The radiation stresses in water waves play an important role in a variety of oceanographic phenomena, for example in the change in mean sea level due to storm waves (wave “set-up”); the generation of “surf-beats”; the interaction of waves with steady currents; and the steepening of short gravity waves on the crests of longer waves. In previous papers these effects have been discussed rigorously by detailed perturbation analysis. In the present paper a simplified exposition is given of the radiation stresses and some of their consequencies. Physical reasoning, though less rigorous, is used wherever possible. The influence of capillarity on the radiation stresses is fully described for the first time.

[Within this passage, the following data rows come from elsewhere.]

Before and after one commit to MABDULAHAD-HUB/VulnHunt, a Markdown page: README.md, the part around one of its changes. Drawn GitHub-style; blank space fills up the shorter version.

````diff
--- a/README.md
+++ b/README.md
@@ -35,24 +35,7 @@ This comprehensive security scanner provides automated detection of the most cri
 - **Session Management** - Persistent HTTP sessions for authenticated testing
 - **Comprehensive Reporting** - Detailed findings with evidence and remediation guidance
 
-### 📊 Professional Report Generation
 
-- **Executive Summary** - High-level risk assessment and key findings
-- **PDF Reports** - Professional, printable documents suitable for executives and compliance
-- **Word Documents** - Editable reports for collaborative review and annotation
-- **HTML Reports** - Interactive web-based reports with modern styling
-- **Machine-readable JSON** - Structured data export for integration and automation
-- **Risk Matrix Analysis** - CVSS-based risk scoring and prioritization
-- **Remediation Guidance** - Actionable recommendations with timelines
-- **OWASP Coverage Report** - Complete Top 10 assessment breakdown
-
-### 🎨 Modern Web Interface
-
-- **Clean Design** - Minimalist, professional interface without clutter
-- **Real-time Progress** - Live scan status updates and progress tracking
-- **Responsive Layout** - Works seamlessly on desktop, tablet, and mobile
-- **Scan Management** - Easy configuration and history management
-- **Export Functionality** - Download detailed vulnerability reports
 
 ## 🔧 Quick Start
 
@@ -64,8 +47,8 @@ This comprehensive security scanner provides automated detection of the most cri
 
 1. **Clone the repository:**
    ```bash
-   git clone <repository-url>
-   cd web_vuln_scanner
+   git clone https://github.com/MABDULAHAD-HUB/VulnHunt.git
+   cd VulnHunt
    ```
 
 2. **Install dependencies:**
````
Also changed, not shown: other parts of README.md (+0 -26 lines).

A numerical model for the hindcasting of waves in shallow-water (hiswa) is described and comparisons are made between observations and model results in a realistic field situation. The model is based on a Eulerian presentation of the spectral action balance of the waves rather than on the more conventional (at least in coastal engineering) Lagrangian presentation. Wave propagation is correspondingly computed on a grid rather than along rays. The model accounts for refractive propagation of short-crested waves over arbitrary bottom topography and current fields. The effects of wave growth and dissipation due to wind generation, bottom dissipation and wave breaking (in deep and shallow water) are represented as source terms in the action balance equation. The computational efficiency of the model is enhanced by two simplifications of the basic balance equation. The first one is the removal of time as an independent variable to obtain a stationary model. This is justified by the relatively short travel time of waves in coastal regions. The second simplification is the parameterization of the basic balance equation in terms of a mean frequency and a frequency-integrated action density, both as function of the spectral wave direction. The discrete spectral representation of wave directionality is thus retained. An untuned version of hiswa has been tested in a closed branch of the Rhine estuary where measurements with buoys and a wave gauge are available. In this situation, where wave breaking and short-crestedness dominate, rms-errors in the significant wave height and mean wave period are about 10 and 13% respectively of the observed values.